Despite a $465 million settlement with the U.S. Justice Dept., Mylan (NSDQ:MYL) is still under fire for misclassifying its EpiPen auto-injector with the Centers for Medicare & Medicaid Services. Last week, the Securities & Exchange Commission’s enforcement division launched an investigation into the Canonsburg, Pa.-based company’s history with CMS; yesterday investors filed a purported class action seeking compensation for damages.
The lawsuit was filed in a New York district court, claiming that Mylan knowingly misled investors and issued false and misleading statements about the emergency allergy treatment. The group is seeking “compensation for all those who purchased or otherwise acquired Mylan N.V. ordinary shares and/or Mylan Inc. common stock” between February 2013 and October 2016.
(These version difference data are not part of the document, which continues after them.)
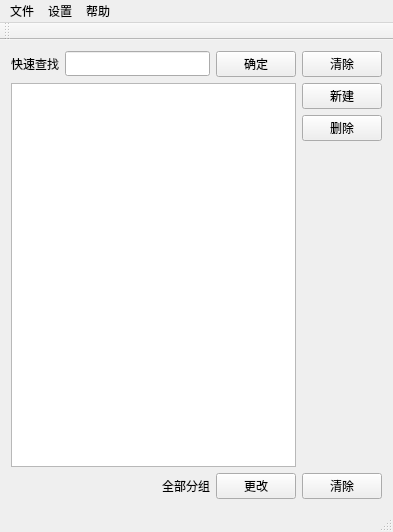
Old version of the form mainwindow.ui in the repository zhouziqunzzq/qt-address-book.
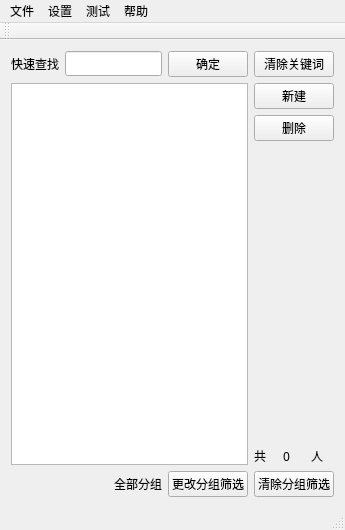
New version of the form.

The edit to the form file:
```diff
--- a/mainwindow.ui
+++ b/mainwindow.ui
@@ -6,8 +6,8 @@
    <rect>
     <x>0</x>
     <y>0</y>
-    <width>393</width>
-    <height>532</height>
+    <width>345</width>
+    <height>530</height>
    </rect>
   </property>
   <property name="font">
@@ -19,7 +19,7 @@
    <string>2645通讯录</string>
   </property>
   <widget class="QWidget" name="centralWidget">
-   <layout class="QHBoxLayout" name="horizontalLayout_4">
+   <layout class="QHBoxLayout" name="horizontalLayout_5">
     <item>
      <layout class="QVBoxLayout" name="verticalLayout">
       <item>
@@ -47,7 +47,7 @@
         <item>
          <widget class="QPushButton" name="pushButton_2">
           <property name="text">
-           <string>清除</string>
+           <string>清除关键词</string>
           </property>
          </widget>
         </item>
@@ -87,6 +87,31 @@
             </property>
            </spacer>
           </item>
+          <item>
+           <layout class="QHBoxLayout" name="horizontalLayout_4">
+            <item>
+             <widget class="QLabel" name="label_2">
+              <property name="text">
+               <string>共</string>
+              </property>
+             </widget>
+            </item>
+            <item>
+             <widget class="QLabel" name="personsCountLabel">
+              <property name="text">
+               <string>0</string>
+              </property>
+             </widget>
+            </item>
+            <item>
+             <widget class="QLabel" name="label_4">
+              <property name="text">
+               <string>人</string>
+              </property>
+             </widget>
+            </item>
+           </layout>
+          </item>
          </layout>
         </item>
        </layout>
@@ -116,14 +141,14 @@
         <item>
          <widget class="QPushButton" name="pushButton_3">
           <property name="text">
-           <string>更改</string>
+           <string>更改分组筛选</string>
           </property>
          </widget>
         </item>
         <item>
          <widget class="QPushButton" name="pushButton_4">
           <property name="text">
-           <string>清除</string>
+           <string>清除分组筛选</string>
           </property>
          </widget>
         </item>
@@ -138,7 +163,7 @@
     <rect>
      <x>0</x>
      <y>0</y>
-     <width>393</width>
+     <width>345</width>
      <height>26</height>
     </rect>
    </property>
@@ -166,8 +191,15 @@
     </property>
     <addaction name="aboutAction"/>
    </widget>
+   <widget class="QMenu" name="menu_4">
+    <property name="title">
+     <string>测试</string>
+    </property>
+    <addaction name="loadTestDataAction"/>
+   </widget>
    <addaction name="menu"/>
    <addaction name="menu_2"/>
+   <addaction name="menu_4"/>
    <addaction name="menu_3"/>
   </widget>
   <widget class="QToolBar" name="mainToolBar">
```
Left out of the diff: 5 changed lines with no effect on the pictures.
The investors are questioning “whether defendants acted knowingly or recklessly in issuing false and misleading SEC filings and public statements during the class period; whether the prices of Mylan N.V. ordinary shares and the prices of Mylan Inc. common stock during the class period were artificially inflated because of the defendants’ conduct complained of herein; and whether the members of the class have sustained damages and, if so, what is the proper measure of damages,” according to court documents filed yesterday.
Mylan has been scrutinized by lawmakers over the last 2 months, including at a Congressional hearing in which CEO Heather Bresch maintained that Mylan is committed to making the lifesaving treatment available to any patient that needs it. The company is developing a generic that will be offered for $300, half the current price of the brand name product.
CMS reported last week that it spent $797 million on the EpiPen between 2011 and 2015, including rebates. In the DoJ settlement, Mylan said it will reclassify the EpiPen as a branded drug beginning in April 2017, which means the company will pay 23% in rebates instead of 13%.
“The terms of the settlement do not provide for any finding of wrongdoing on the part of Mylan Inc. or any of its affiliated entities or personnel,” the company wrote in a regulatory filing last week. “The settlement terms provide for resolution of all potential rebate liability claims by federal and state governments as to whether the product should have been classified as an innovator drug for CMS purposes, and subject to a higher rebate formula.”
Mylan’s shares dropped -10% to $42.64 apiece when criticism began to mount in August. The stock was trading at $38.22 per share in mid-morning activity today, down -0.2%.